(Change detection data)
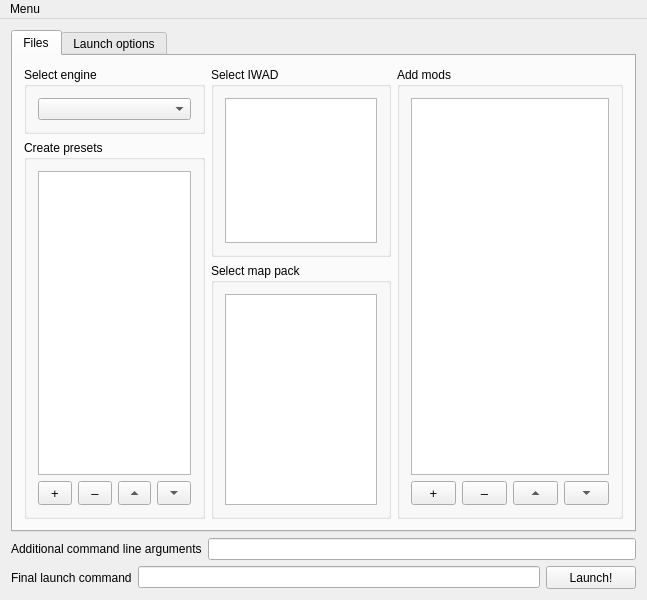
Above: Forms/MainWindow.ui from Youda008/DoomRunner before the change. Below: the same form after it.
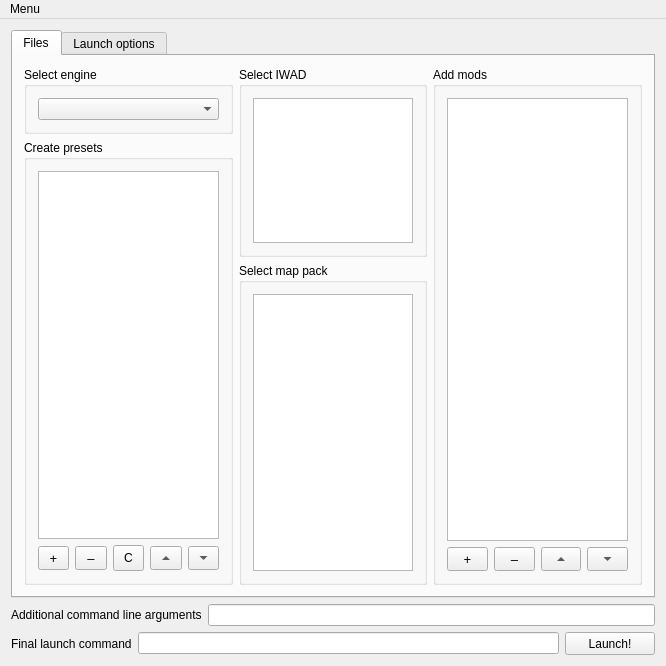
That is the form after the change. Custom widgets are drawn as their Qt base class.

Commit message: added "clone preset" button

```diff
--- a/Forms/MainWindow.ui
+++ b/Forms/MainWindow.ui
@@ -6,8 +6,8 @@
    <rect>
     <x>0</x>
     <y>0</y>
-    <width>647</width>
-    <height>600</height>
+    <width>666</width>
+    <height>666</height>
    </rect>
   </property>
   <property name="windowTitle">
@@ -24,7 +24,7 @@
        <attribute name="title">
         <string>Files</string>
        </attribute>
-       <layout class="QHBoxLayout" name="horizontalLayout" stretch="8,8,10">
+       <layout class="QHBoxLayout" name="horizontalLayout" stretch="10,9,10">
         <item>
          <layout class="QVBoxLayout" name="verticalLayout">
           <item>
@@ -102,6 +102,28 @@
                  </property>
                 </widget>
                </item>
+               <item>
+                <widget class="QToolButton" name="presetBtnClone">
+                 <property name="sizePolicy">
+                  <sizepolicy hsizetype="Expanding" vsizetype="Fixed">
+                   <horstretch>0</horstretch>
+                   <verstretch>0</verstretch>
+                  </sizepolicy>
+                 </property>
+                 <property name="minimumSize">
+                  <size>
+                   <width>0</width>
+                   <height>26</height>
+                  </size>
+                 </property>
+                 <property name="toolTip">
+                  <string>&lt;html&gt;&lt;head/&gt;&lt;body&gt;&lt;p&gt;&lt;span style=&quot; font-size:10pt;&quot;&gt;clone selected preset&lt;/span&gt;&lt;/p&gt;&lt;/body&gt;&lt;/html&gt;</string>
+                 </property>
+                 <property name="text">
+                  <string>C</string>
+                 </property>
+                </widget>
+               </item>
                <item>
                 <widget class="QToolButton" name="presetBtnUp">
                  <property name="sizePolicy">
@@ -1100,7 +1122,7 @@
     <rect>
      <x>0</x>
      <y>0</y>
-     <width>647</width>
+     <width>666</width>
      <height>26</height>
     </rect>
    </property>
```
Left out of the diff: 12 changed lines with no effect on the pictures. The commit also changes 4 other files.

### What the task requires
Each line above holding the word "height" counts; reply with how many there are, only the number.

### Result of this task
4